In the data below, find the line containing "foot text color corrections"; reproduce that line and all subsequent lines exactly, and nothing else.

**Data to use:**
■ ■ ■ ■ ■ ■ ■
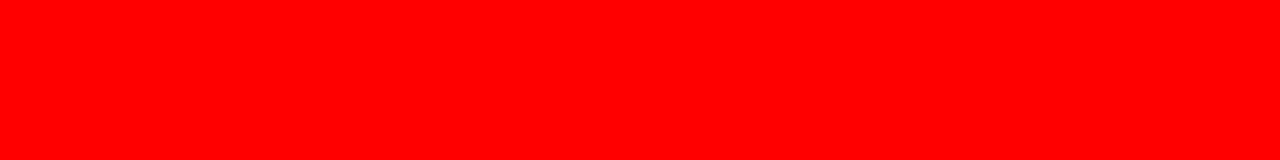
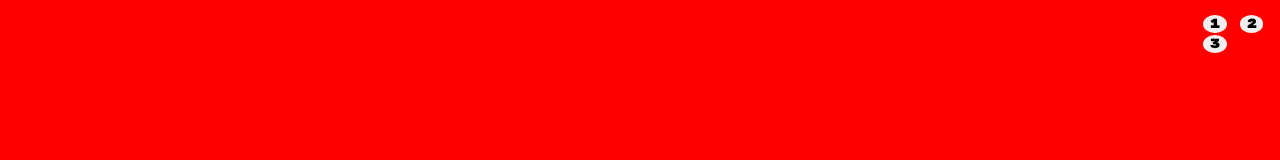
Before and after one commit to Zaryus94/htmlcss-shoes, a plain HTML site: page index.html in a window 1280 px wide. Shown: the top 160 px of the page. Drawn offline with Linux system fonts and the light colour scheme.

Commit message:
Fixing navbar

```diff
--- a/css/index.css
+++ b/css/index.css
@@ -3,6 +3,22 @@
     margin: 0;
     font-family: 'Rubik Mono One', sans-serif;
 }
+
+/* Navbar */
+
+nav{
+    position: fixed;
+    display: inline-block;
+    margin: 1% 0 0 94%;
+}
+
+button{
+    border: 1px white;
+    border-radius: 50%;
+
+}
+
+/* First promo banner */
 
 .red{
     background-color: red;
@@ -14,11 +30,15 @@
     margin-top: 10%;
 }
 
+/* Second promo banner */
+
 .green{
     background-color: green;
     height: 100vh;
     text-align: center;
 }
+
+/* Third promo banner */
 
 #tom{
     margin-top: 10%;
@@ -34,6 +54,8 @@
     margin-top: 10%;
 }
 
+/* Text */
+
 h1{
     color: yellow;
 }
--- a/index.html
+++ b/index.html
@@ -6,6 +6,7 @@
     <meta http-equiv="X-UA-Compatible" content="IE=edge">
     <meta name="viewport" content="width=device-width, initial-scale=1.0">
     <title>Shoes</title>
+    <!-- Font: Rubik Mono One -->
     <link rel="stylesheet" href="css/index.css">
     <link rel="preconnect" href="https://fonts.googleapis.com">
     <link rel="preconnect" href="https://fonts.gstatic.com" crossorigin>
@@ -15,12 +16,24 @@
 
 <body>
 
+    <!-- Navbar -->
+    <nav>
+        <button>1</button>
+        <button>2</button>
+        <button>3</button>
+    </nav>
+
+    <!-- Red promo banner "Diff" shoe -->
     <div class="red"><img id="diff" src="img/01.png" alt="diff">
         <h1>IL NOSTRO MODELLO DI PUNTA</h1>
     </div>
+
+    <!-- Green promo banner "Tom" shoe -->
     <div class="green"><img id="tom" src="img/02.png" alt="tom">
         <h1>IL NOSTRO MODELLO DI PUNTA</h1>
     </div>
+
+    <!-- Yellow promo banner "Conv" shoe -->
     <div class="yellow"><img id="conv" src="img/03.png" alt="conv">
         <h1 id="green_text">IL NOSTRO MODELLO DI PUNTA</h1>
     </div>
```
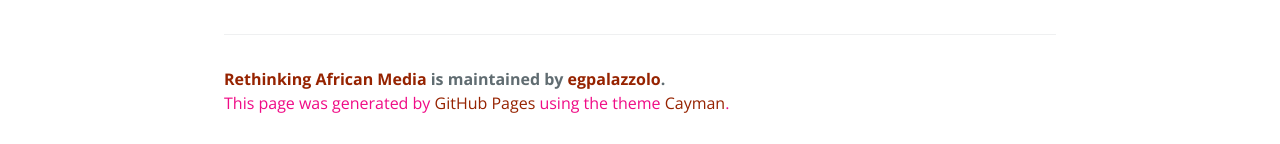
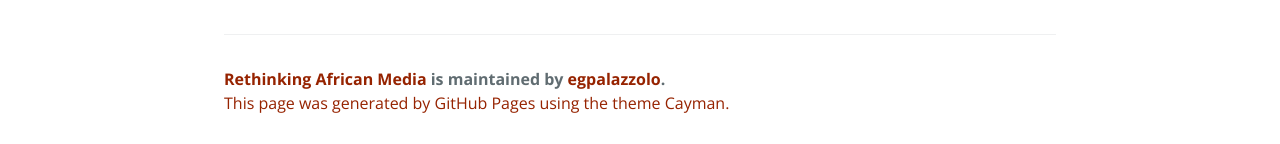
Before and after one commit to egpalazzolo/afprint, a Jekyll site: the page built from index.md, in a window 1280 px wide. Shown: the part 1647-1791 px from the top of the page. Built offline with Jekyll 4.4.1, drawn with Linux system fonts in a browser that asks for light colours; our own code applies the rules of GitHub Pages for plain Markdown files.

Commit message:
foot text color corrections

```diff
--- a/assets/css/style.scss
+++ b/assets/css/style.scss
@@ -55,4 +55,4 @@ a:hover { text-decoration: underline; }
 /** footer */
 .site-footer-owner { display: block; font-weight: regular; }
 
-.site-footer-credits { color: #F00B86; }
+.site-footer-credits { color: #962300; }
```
■ ■ ■ ■ ■ ■ ■
**Problem solution:**
foot text color corrections

```diff
--- a/assets/css/style.scss
+++ b/assets/css/style.scss
@@ -55,4 +55,4 @@ a:hover { text-decoration: underline; }
 /** footer */
 .site-footer-owner { display: block; font-weight: regular; }
 
-.site-footer-credits { color: #F00B86; }
+.site-footer-credits { color: #962300; }
```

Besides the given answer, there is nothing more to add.